California-Drivers-Ticket-AmnestyCourt Of Appeals

Many of us have them. Old, yellowing, stained, ripped up, and rotting traffic tickets – stuffed in the back of a drawer somewhere. Tickets that had gone long forgotten amid the hustle and bustle of daily life, that were never taken care of in the past. Many of us however, were soon to realize that these tickets go into a system of collections where they receive additional assessments. After a certain period they begin to accrue more and more mounting interest and fines. Once in collections in no time at all, a $100 broken tail light ticket can turn into a $1000 court nightmare. If you can’t pay these obnoxiously high fines there are generally only a couple of options that are available to you. Either you can make up the fees through community service hours (If you have a spare month or two), or you can get on a payment plan for the rest of your life, or serve jail time. (Continued Below)

SEE ALSO: “Cities Are Letting People Pay Parking Fines With Food Donations”

Well now, a new California program aims to provide limited amnesty for certain ticketed drivers, who’s tickets have wound up in collections during a specific time frame. The LA Times reports, that with this program drivers who have outstanding traffic ticket fines from before January 1, 2013, will get a discount of 50% to 80% on what they owe. The program which is available now through 2017, hopes to reduce the amount of unpaid tickets in the court systems collection agency, GC services.

The California bill will also be available to assist anyone that lost their license because they couldn’t afford to pay the fines, they’ll be eligible to have it reinstated. Amnesty will not apply to drivers with DUI tickets, a conviction for reckless driving, or traffic fines from more recent years.

Lawmakers considered the amnesty appeal when legal aid groups pointed out that over 4.2 million people have lost their licenses due to unpaid tickets that have gone into collections over the past decade. Many of the high assessments added onto tickets passing through the court system was during a court budget crisis.

If you or someone you know would like to participate in the program, there is a charge of $50 which will be issued by the court to the program.

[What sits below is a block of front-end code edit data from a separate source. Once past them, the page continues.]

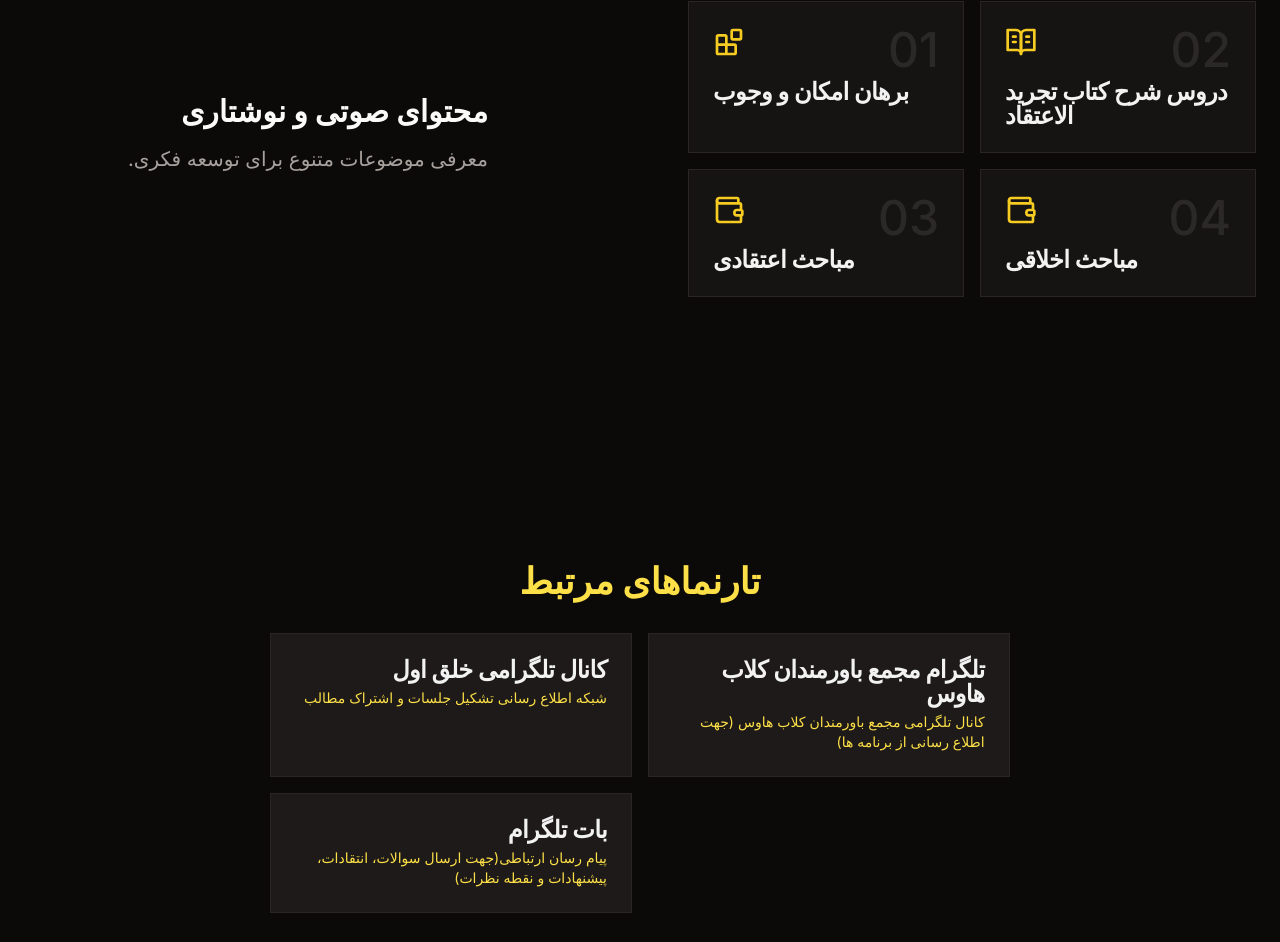
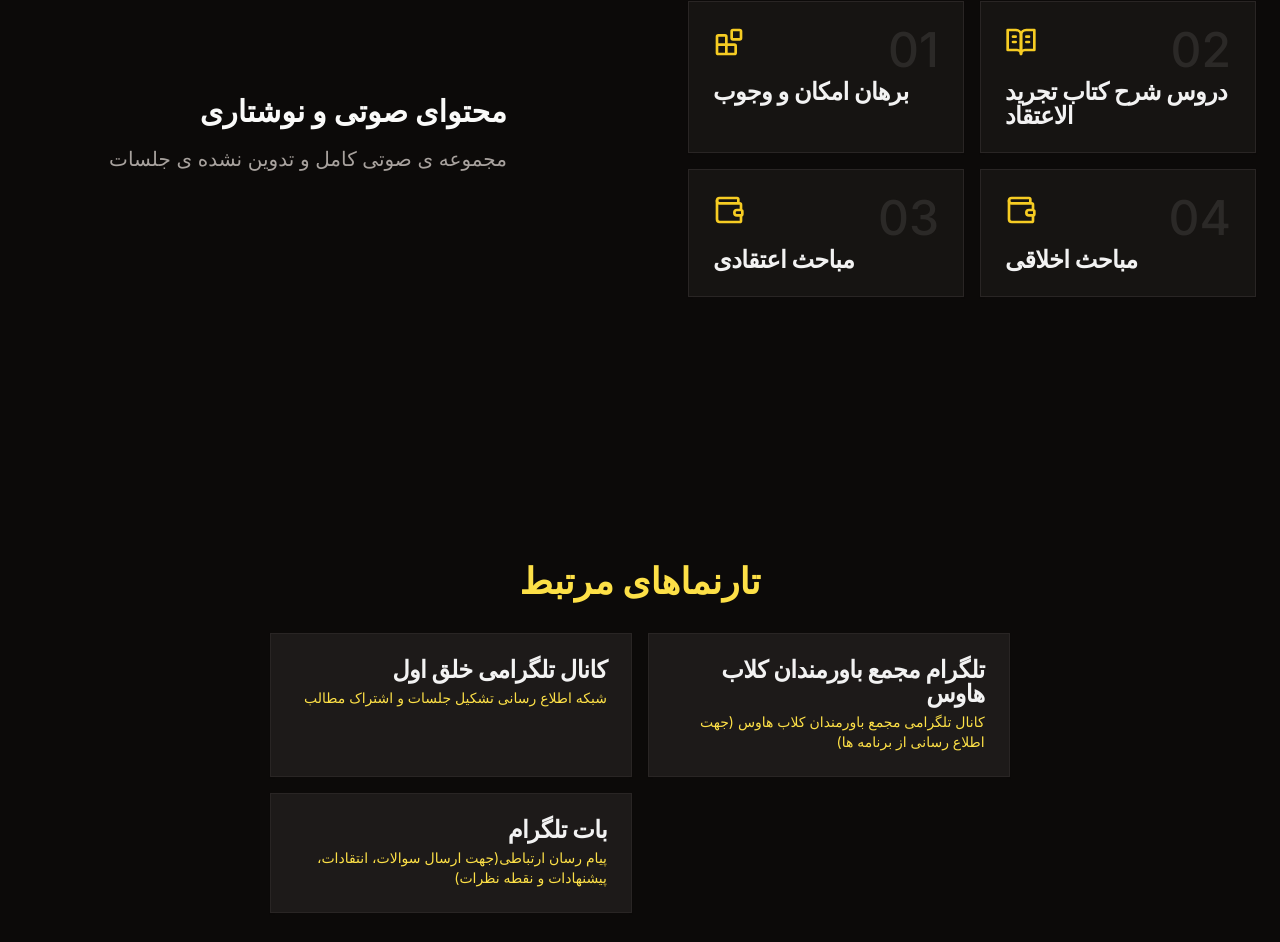
Before and after one commit to mah404/bavarmandan, a Next.js app: page / in a window 1280 px wide. Shown: the part 1204-2146 px from the top of the page. Built offline with nearby package versions, Linux system fonts and the light colour scheme; a web font is replaced by a local one.

Commit message:
Added new

```diff
--- a/components/layout/sections/benefits.tsx
+++ b/components/layout/sections/benefits.tsx
@@ -9,7 +9,7 @@ export const BenefitsSection = () => {
         <div dir="rtl">
           <h2 className="text-3xl font-bold mb-4">محتوای صوتی و نوشتاری</h2>
           <p className="text-xl text-muted-foreground mb-8">
-            معرفی موضوعات متنوع برای توسعه فکری.
+مجموعه ی صوتی کامل و تدوین نشده ی جلسات
           </p>
         </div>
 
```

The DMV will also charge a fee of $55 to reinstate a driver’s license, because they have to stick it to you somehow. $50 is much better than the $1000’s people have been looking at prior to the program.

You can find out more about the program by contacting your local court

Article: LAist